■ Exercise directions
In the data, find each line where the word "elsewhere" appears and list that line.

■ Material for the task
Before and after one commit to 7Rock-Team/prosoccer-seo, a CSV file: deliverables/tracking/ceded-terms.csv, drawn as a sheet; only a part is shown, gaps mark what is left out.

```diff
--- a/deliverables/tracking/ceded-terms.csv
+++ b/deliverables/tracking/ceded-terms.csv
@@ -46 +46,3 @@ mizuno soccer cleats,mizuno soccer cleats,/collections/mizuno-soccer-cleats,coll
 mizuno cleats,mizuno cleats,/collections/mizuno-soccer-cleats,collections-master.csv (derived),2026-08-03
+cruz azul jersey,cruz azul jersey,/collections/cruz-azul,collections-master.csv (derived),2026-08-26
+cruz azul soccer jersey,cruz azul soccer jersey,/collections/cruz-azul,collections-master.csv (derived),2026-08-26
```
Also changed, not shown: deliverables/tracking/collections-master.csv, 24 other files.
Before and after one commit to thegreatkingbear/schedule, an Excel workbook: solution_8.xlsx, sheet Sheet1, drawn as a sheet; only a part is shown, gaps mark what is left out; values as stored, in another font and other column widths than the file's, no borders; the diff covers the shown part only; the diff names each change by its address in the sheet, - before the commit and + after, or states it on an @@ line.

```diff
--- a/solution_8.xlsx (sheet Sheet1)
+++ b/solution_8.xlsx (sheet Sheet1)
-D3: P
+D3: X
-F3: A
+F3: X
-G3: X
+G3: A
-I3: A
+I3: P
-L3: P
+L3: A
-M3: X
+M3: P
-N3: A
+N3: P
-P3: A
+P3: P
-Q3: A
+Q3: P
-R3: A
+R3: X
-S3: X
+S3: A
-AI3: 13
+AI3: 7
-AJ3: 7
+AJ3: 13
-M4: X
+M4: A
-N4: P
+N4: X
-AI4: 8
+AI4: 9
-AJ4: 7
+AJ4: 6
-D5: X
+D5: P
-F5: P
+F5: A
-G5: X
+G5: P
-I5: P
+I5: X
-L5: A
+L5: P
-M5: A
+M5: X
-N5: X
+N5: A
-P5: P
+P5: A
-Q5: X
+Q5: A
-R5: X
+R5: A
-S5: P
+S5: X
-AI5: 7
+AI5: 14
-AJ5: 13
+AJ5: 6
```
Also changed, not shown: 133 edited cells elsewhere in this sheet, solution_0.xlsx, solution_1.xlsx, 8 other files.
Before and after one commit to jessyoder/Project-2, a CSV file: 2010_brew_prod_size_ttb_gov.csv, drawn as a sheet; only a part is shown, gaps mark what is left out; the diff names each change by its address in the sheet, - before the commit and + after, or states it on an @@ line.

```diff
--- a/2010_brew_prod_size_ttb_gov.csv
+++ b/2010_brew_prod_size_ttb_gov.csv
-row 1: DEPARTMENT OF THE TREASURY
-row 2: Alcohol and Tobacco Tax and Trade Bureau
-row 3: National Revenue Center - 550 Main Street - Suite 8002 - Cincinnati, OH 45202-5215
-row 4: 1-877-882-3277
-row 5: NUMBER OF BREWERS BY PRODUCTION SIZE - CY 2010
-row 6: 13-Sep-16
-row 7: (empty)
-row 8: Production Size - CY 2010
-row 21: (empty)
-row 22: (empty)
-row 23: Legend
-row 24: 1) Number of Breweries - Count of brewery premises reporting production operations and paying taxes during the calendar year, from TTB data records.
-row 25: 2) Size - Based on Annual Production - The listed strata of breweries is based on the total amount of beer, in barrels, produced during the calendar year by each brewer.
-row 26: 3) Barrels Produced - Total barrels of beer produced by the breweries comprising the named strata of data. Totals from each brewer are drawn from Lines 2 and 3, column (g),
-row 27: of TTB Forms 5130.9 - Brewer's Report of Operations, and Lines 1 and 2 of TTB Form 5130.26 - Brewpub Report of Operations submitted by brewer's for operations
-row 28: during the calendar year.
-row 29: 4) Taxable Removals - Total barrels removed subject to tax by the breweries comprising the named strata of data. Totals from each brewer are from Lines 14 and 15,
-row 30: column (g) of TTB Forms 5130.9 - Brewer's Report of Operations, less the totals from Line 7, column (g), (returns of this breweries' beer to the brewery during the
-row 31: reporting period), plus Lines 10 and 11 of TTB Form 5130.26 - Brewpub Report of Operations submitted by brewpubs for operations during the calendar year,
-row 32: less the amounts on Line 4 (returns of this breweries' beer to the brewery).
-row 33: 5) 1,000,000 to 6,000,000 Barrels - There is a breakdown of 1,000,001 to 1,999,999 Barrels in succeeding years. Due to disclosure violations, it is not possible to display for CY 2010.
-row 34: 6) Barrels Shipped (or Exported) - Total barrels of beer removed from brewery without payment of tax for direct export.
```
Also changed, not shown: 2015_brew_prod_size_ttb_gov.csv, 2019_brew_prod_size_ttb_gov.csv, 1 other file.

* * *

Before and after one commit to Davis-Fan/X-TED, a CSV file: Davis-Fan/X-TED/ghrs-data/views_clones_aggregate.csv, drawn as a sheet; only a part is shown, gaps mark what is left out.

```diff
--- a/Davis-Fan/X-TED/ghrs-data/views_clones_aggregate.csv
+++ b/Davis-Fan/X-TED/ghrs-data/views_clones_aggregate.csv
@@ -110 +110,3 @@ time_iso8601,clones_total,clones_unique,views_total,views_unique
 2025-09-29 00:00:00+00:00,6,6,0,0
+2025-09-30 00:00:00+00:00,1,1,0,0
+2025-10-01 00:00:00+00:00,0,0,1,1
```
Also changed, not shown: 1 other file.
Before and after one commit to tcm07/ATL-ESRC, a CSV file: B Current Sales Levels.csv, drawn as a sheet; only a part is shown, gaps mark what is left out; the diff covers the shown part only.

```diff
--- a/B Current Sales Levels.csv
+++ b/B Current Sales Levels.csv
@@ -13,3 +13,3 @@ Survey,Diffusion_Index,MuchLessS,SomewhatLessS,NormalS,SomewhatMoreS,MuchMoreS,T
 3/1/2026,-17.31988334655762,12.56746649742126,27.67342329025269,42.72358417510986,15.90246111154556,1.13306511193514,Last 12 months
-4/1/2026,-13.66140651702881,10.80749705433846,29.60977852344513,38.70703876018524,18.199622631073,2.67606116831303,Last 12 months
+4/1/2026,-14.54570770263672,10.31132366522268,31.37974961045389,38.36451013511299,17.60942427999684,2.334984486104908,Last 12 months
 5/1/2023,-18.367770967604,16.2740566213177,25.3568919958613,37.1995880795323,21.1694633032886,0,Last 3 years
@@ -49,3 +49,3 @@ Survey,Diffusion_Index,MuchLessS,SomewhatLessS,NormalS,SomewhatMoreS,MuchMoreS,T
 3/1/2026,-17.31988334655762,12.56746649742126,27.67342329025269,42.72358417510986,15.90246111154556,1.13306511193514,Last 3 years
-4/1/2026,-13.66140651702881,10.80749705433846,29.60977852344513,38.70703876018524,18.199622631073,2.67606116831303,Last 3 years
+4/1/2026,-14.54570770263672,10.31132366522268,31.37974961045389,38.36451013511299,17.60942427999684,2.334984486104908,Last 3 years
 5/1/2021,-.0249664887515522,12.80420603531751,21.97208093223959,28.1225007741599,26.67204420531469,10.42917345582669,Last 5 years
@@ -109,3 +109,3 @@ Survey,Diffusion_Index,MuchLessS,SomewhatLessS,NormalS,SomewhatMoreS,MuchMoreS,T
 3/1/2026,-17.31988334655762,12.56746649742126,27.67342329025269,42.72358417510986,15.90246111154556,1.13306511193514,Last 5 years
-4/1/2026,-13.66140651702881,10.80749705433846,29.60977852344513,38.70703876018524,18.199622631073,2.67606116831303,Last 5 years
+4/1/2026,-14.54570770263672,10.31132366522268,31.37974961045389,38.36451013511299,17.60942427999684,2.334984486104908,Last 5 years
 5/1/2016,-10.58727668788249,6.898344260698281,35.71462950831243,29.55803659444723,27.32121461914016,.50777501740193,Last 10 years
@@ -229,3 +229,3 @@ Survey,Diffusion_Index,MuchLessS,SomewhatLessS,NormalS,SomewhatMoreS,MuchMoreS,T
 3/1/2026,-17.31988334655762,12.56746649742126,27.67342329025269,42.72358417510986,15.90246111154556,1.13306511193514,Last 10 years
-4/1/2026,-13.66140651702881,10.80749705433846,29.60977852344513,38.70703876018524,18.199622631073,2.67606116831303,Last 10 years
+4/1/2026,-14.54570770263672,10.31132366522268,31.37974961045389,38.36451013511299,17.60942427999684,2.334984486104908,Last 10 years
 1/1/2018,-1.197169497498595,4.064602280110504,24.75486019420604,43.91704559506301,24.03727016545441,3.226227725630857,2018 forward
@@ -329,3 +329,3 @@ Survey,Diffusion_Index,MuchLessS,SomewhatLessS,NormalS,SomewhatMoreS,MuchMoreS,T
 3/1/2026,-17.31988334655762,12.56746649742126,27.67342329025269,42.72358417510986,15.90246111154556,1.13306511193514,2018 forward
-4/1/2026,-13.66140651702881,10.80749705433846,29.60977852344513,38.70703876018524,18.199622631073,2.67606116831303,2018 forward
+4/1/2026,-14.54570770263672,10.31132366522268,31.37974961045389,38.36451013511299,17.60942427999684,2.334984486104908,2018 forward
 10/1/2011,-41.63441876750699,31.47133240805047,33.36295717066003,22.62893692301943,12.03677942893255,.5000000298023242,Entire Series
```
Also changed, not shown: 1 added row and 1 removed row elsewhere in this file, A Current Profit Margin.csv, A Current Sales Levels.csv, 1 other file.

* * *

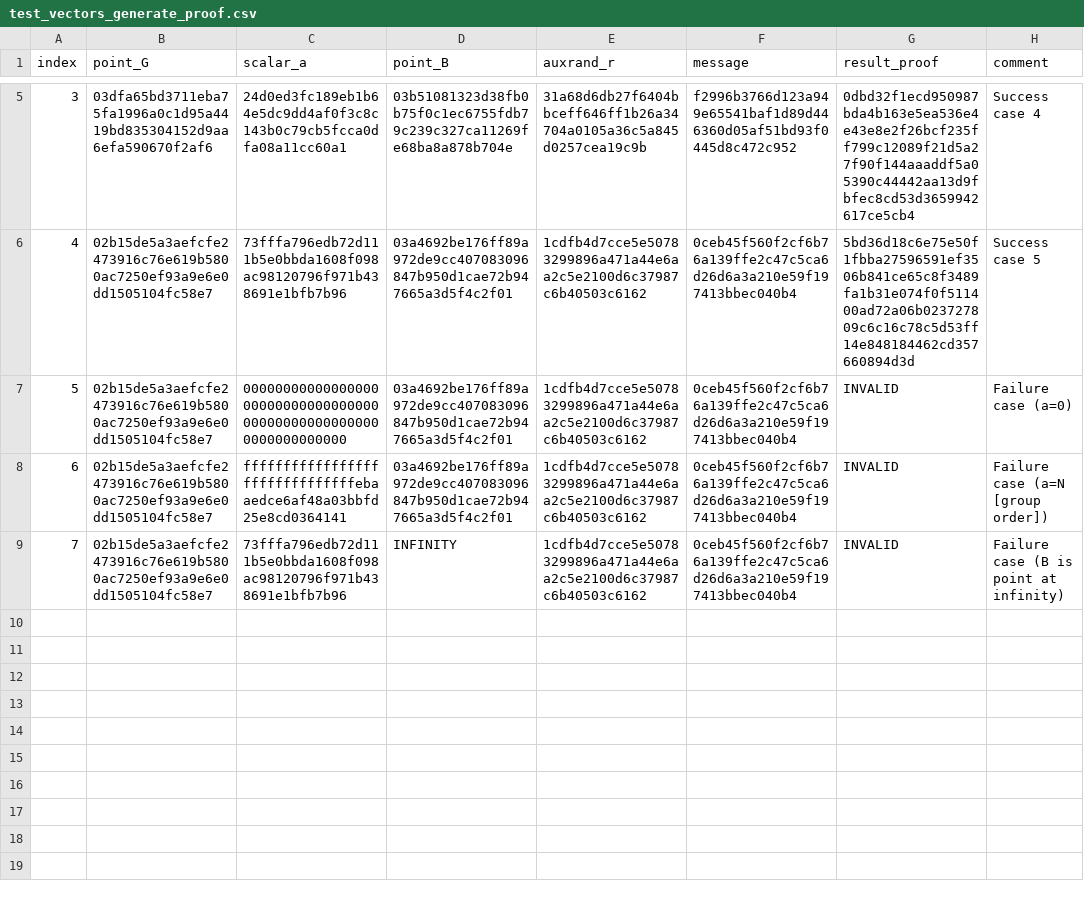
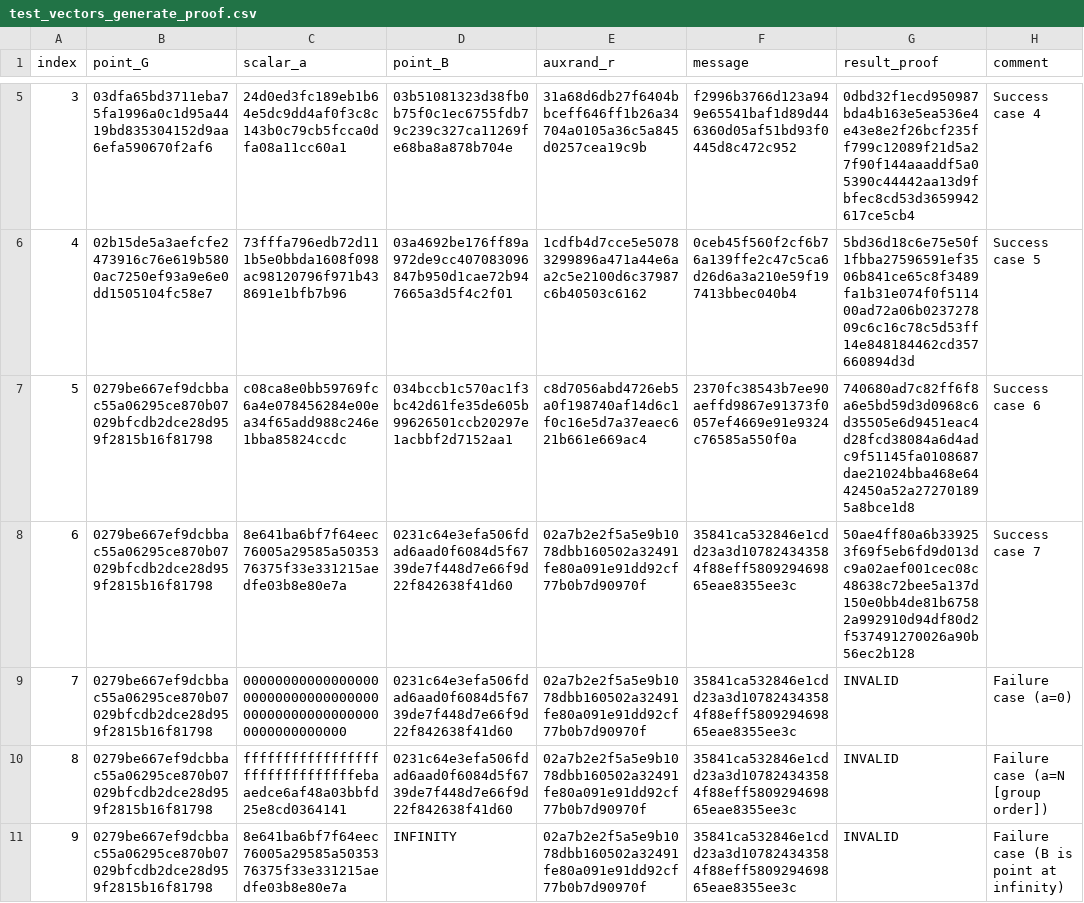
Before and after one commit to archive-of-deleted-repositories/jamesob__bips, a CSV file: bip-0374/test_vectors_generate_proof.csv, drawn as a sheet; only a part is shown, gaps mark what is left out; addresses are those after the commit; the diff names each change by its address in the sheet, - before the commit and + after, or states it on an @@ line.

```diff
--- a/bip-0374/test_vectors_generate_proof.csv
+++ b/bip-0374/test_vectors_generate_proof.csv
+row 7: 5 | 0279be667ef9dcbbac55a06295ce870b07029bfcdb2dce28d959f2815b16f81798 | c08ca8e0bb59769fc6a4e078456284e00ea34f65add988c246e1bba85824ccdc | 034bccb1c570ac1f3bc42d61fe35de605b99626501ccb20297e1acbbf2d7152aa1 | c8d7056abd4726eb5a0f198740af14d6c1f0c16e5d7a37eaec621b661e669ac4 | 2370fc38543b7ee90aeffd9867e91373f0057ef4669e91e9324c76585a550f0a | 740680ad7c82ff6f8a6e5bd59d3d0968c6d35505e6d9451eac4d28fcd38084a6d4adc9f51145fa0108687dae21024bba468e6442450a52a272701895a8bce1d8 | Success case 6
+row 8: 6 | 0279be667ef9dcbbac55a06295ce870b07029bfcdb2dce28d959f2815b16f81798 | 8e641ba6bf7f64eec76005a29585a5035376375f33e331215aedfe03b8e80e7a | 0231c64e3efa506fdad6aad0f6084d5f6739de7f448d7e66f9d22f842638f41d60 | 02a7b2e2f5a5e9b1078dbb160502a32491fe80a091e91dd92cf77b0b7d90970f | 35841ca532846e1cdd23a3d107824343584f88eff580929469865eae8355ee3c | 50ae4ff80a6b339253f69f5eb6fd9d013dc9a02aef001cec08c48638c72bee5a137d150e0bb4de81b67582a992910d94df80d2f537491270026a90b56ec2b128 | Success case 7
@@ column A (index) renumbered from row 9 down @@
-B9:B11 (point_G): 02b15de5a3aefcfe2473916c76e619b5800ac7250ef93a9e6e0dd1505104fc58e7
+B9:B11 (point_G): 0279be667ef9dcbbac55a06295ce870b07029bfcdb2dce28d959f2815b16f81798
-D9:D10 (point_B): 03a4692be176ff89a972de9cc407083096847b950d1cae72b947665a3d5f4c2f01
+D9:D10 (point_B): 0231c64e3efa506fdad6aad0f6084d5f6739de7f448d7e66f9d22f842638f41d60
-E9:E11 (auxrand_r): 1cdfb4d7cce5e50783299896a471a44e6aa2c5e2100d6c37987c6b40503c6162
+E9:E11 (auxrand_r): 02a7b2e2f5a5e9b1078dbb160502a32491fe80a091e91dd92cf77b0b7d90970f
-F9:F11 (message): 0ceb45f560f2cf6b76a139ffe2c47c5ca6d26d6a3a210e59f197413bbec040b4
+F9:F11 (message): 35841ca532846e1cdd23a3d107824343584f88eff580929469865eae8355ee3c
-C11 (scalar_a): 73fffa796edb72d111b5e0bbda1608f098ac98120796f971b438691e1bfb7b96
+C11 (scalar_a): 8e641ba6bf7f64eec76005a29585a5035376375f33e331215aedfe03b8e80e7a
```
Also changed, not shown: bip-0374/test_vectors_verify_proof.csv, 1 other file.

■ Response to the task
Also changed, not shown: 133 edited cells elsewhere in this sheet, solution_0.xlsx, solution_1.xlsx, 8 other files.
Also changed, not shown: 1 added row and 1 removed row elsewhere in this file, A Current Profit Margin.csv, A Current Sales Levels.csv, 1 other file.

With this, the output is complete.